── Source records
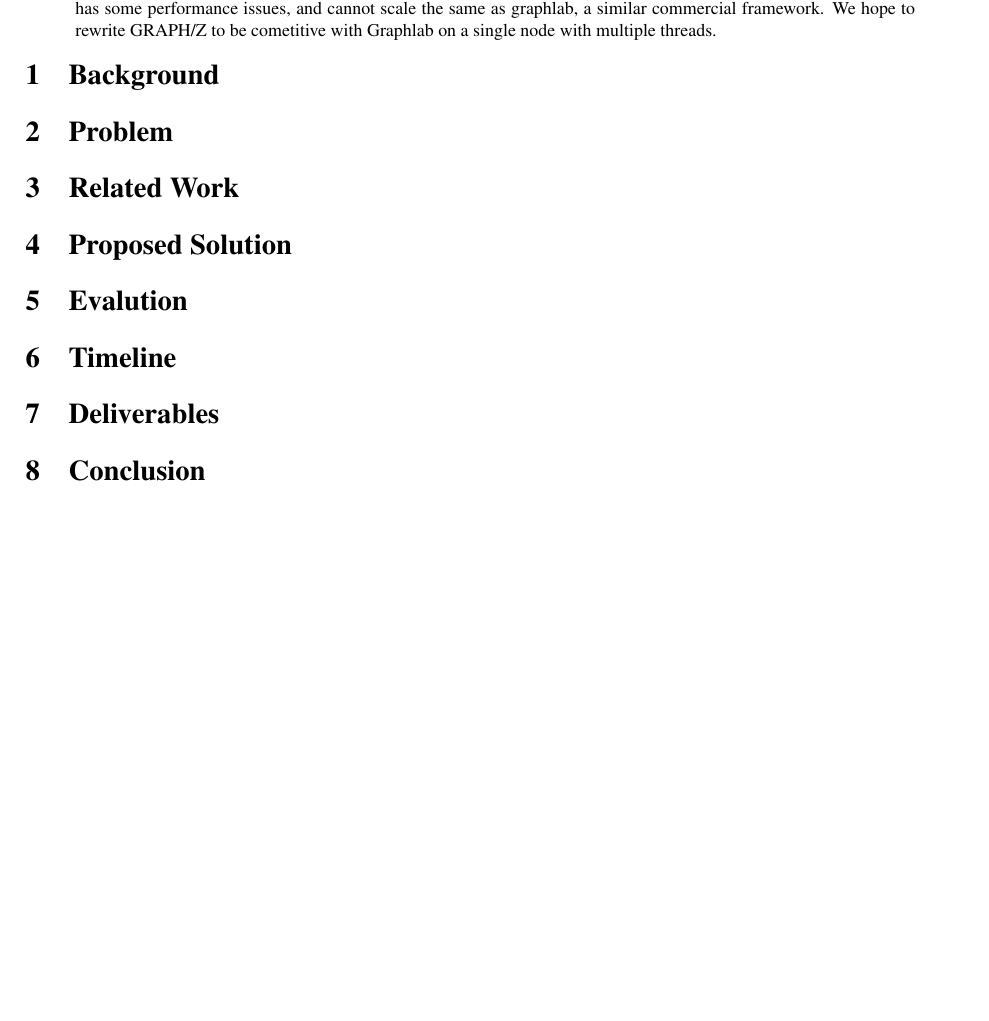
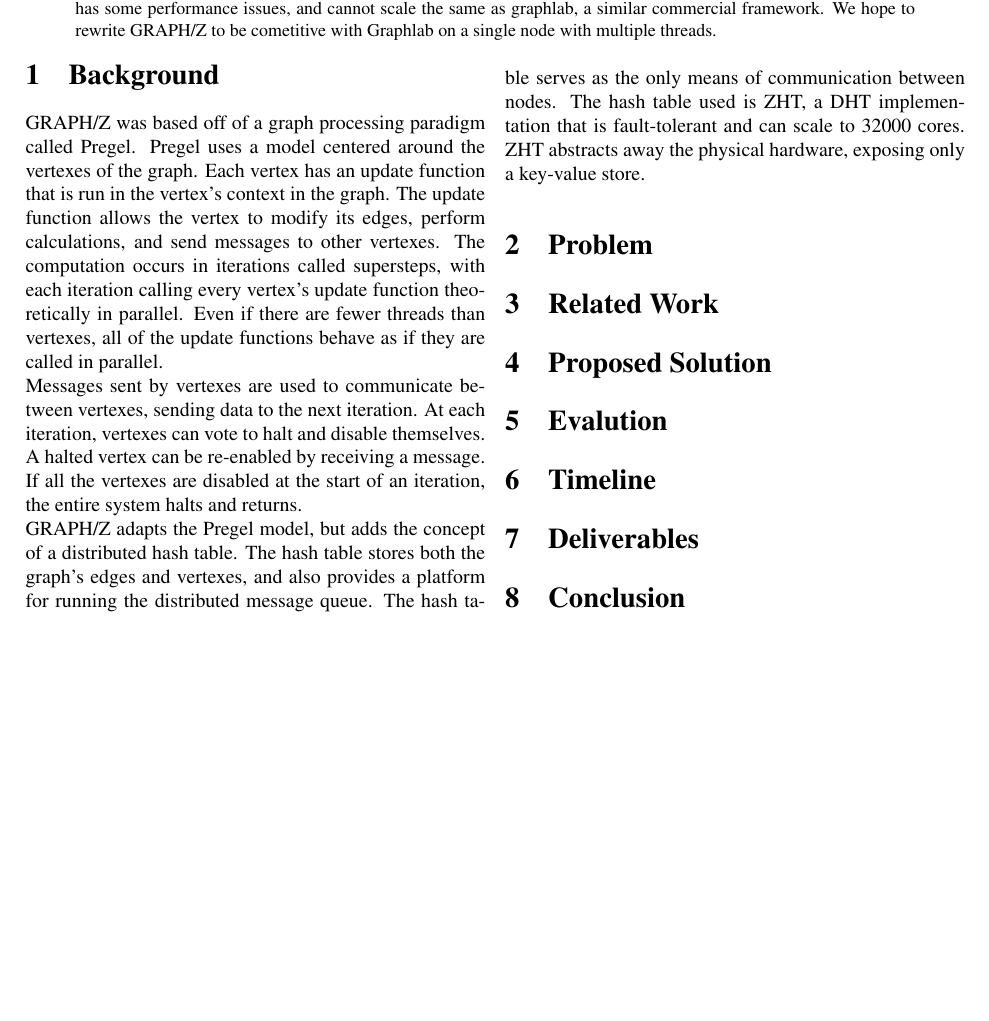
Before and after one commit to fmeef/SC16_proposed_docs, a LaTeX paper (proposal/proposal.tex): part of the page, cut so that both start at the same text, the shorter picture padded with empty space. Compiled offline with pdfLaTeX.

Commit message:
Some work on background section

```diff
--- a/proposal/proposal.tex
+++ b/proposal/proposal.tex
@@ -30,6 +30,10 @@
 
 \begin{multicols}{2}
   \section{Background}
+  GRAPH/Z was based off of a graph processing paradigm called Pregel. Pregel uses a model centered around the vertexes of the graph. Each vertex has an update function that is run in the vertex's context in the graph. The update function allows the vertex to modify its edges, perform calculations, and send messages to other vertexes. The computation occurs in iterations called supersteps, with each iteration calling every vertex's update function theoretically in parallel. Even if there are fewer threads than vertexes, all of the update functions behave as if they are called in parallel.\\
+  Messages sent by vertexes are used to communicate between vertexes, sending data to the next iteration. At each iteration, vertexes can vote to halt and disable themselves. A halted vertex can be re-enabled by receiving a message. If all the vertexes are disabled at the start of an iteration, the entire system halts and returns.\\
+  GRAPH/Z adapts the Pregel model, but adds the concept of a distributed hash table. The hash table stores both the graph's edges and vertexes, and also provides a platform for running the distributed message queue. The hash table serves as the only means of communication between nodes. The hash table used is ZHT, a DHT implementation that is fault-tolerant and can scale to 32000 cores. ZHT abstracts away the physical hardware, exposing only a key-value store.
+
   \section{Problem}
   \section{Related Work}
   \section{Proposed Solution}
```
Also changed, not shown: proposal/proposal.pdf, 1 other file.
────
_Exercise brief:_
Go line by line through the records and copy those that contain the word "section".

_Result of this task:_
Some work on background section
   \section{Background}
   \section{Problem}
   \section{Related Work}
   \section{Proposed Solution}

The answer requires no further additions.